**RECORD EXTRACTS:**

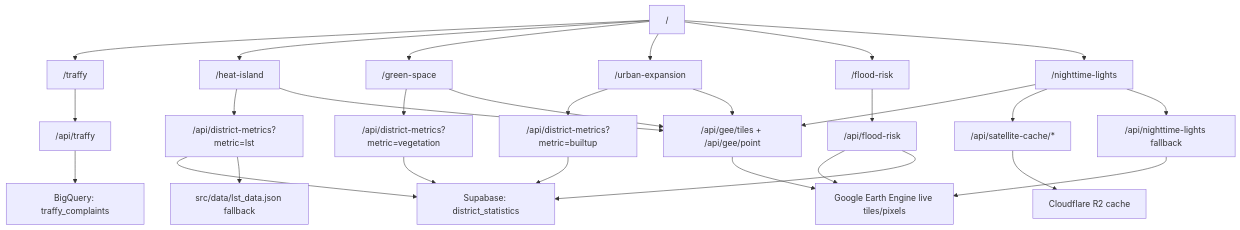
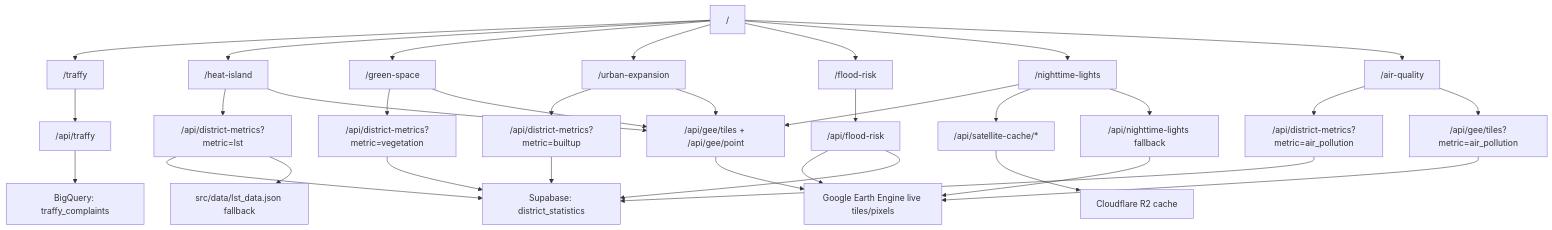
One commit to sorrawitsuk-cyber/bkkanalysis001 changed the first of 2 diagrams in docs/APP_WORKFLOW.md. Above: the diagram before and after it, drawn with Mermaid. The commit also changed other lines of this file and 12 other files, not shown here.

Commit message:
Add satellite air pollution workflow

````diff
--- a/docs/APP_WORKFLOW.md
+++ b/docs/APP_WORKFLOW.md
@@ -7,35 +7,41 @@
 ```mermaid
 flowchart TD
   Home["/"] --> Traffy["/traffy"]
   Home --> Heat["/heat-island"]
   Home --> Green["/green-space"]
   Home --> BuiltUp["/urban-expansion"]
   Home --> Flood["/flood-risk"]
   Home --> Night["/nighttime-lights"]
+  Home --> Air["/air-quality"]
 
   Traffy --> TraffyApi["/api/traffy"]
   TraffyApi --> BigQuery["BigQuery: traffy_complaints"]
 
   Heat --> DistrictMetrics["/api/district-metrics?metric=lst"]
   Green --> DistrictMetricsVegetation["/api/district-metrics?metric=vegetation"]
   BuiltUp --> DistrictMetricsBuiltUp["/api/district-metrics?metric=builtup"]
   DistrictMetrics --> SupabaseStats["Supabase: district_statistics"]
   DistrictMetricsVegetation --> SupabaseStats
   DistrictMetricsBuiltUp --> SupabaseStats
   DistrictMetrics --> LocalFallback["src/data/lst_data.json fallback"]
 
   Heat --> GeeTiles["/api/gee/tiles + /api/gee/point"]
   Green --> GeeTiles
   BuiltUp --> GeeTiles
   Night --> GeeTiles
   GeeTiles --> GEE["Google Earth Engine live tiles/pixels"]
 
   Flood --> FloodApi["/api/flood-risk"]
   FloodApi --> GEE
   FloodApi --> SupabaseStats
 
   Night --> CacheProxy["/api/satellite-cache/*"]
   CacheProxy --> R2["Cloudflare R2 cache"]
   Night --> NightApi["/api/nighttime-lights fallback"]
   NightApi --> GEE
+
+  Air --> AirMetrics["/api/district-metrics?metric=air_pollution"]
+  AirMetrics --> SupabaseStats
+  Air --> AirTiles["/api/gee/tiles?metric=air_pollution"]
+  AirTiles --> GEE
 ```
````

**WHAT TO PRODUCE:** Print, exactly and only, the lines running from the one with "FloodApi --> GEE" to the end of the data above.

**ANSWER TO THE PROBLEM:**
   FloodApi --> GEE
   FloodApi --> SupabaseStats
 
   Night --> CacheProxy["/api/satellite-cache/*"]
   CacheProxy --> R2["Cloudflare R2 cache"]
   Night --> NightApi["/api/nighttime-lights fallback"]
   NightApi --> GEE
+
+  Air --> AirMetrics["/api/district-metrics?metric=air_pollution"]
+  AirMetrics --> SupabaseStats
+  Air --> AirTiles["/api/gee/tiles?metric=air_pollution"]
+  AirTiles --> GEE
 ```
````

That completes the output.